This will not be without its challenges given that the current subsidised prices of fossil fuels in Ecuador do not encourage large scale energy efficiency improvements. But, as we have seen with the example in India this can change very rapidly given the rising cost of energy that we are seeing globally.
In conclusion, I do want to take the opportunity to commend two particular companies here in Ecuador who are already showing the leadership in this area that is required. We are proud to have worked with both the Pfizer corporation and with Adelca to assist them in measuring their organizational carbon footprints and to begin with them the journey to a lower carbon more sustainable and profitable business. In closing, I hope that in the future many more organisations in Ecuador will follow the lead set by Pfizer and Adelca and that Ecuador can begin to make significant progress in building a lower carbon economy for the benefit of all its citizens and to nurture and protect the very valuable, beautiful and diverse ecosystem that God has blessed you with. Thank you.”
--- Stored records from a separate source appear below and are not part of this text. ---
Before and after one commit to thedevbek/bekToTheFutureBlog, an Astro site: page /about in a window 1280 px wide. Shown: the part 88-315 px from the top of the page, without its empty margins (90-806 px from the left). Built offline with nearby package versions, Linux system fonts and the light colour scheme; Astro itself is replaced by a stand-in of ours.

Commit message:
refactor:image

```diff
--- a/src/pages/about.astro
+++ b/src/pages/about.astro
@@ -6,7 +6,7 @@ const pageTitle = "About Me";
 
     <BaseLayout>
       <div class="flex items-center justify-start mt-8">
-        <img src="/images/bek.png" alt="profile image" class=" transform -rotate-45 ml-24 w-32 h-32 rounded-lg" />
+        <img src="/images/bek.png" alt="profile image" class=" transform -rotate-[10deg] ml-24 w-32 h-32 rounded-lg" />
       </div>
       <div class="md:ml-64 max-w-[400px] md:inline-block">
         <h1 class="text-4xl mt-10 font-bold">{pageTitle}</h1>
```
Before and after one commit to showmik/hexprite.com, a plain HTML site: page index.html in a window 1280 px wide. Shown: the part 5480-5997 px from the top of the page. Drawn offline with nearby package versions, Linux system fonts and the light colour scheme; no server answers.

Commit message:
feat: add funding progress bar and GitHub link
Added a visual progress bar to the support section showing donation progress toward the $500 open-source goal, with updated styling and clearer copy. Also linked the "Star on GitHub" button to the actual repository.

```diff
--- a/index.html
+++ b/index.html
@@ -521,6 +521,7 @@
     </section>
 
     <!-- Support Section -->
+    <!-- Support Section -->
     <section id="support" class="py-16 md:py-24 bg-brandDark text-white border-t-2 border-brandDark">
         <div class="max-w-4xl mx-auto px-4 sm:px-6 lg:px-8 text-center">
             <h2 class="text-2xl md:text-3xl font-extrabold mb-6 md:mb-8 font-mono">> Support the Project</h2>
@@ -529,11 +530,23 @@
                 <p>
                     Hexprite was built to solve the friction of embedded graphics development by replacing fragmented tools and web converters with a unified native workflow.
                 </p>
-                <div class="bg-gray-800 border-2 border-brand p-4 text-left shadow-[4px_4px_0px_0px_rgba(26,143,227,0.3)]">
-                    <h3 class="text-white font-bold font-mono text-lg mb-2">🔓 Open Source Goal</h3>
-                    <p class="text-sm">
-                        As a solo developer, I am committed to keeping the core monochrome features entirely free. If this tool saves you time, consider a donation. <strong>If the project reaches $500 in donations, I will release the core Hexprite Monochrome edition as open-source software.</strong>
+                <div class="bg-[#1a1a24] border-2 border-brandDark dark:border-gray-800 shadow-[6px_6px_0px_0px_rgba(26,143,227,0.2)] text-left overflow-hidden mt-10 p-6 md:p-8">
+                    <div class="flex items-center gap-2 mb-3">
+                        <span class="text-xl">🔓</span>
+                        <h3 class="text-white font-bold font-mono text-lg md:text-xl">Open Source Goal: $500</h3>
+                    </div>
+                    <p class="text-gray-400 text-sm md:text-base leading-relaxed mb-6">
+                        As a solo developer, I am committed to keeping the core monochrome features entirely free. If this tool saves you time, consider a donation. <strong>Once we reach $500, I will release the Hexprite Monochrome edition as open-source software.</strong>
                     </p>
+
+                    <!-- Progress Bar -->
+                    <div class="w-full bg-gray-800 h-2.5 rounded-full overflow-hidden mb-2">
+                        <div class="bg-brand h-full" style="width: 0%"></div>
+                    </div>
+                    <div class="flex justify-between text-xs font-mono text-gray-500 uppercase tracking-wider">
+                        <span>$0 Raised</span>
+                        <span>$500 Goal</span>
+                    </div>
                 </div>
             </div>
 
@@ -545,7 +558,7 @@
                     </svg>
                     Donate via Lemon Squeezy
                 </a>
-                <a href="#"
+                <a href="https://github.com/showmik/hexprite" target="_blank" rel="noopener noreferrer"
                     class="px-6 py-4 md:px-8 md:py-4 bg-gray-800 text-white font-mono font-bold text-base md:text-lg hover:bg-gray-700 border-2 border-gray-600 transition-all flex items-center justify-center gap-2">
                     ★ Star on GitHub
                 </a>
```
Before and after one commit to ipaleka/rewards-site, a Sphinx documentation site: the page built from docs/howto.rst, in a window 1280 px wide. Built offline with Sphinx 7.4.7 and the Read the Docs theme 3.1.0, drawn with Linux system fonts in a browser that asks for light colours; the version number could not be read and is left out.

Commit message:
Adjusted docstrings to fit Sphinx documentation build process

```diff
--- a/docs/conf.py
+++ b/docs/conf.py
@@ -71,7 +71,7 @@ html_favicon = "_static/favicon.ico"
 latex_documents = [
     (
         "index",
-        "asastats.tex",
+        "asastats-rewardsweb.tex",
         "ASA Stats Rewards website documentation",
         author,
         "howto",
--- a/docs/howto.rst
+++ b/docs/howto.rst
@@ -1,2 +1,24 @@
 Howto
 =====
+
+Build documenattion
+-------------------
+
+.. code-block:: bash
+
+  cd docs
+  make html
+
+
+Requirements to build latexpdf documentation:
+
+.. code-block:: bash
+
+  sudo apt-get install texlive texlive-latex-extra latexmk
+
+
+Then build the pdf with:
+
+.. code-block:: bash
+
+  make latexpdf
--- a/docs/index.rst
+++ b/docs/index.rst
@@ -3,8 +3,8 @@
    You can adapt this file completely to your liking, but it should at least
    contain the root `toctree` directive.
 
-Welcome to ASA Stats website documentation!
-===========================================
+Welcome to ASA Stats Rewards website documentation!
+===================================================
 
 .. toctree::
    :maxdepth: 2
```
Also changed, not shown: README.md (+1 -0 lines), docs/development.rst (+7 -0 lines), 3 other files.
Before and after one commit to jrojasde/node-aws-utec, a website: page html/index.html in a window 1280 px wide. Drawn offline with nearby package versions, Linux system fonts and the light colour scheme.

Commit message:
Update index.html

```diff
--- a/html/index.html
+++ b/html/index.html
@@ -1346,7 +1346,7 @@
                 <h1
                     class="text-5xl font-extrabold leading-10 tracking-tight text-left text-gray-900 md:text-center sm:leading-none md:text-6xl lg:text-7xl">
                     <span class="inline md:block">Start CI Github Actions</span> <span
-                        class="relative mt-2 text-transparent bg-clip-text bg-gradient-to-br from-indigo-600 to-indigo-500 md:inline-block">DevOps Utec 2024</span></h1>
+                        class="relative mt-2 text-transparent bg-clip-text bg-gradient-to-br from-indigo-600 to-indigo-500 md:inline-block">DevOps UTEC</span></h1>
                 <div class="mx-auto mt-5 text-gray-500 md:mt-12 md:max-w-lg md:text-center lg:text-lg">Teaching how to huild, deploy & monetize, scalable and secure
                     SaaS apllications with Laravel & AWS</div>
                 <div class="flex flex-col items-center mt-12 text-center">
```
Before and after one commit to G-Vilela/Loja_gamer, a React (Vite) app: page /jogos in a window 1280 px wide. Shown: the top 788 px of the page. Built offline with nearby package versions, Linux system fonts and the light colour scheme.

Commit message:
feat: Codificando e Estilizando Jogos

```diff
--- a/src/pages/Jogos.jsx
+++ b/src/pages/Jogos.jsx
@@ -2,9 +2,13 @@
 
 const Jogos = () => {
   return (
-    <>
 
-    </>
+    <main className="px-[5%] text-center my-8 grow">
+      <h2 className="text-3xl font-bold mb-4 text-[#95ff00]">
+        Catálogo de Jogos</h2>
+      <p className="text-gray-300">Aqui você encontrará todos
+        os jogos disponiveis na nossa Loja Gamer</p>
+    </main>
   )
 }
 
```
Carbon Masters is a carbon management consultancy which helps organisations in the public and private sector to measure, manage, reduce and report their carbon emissions.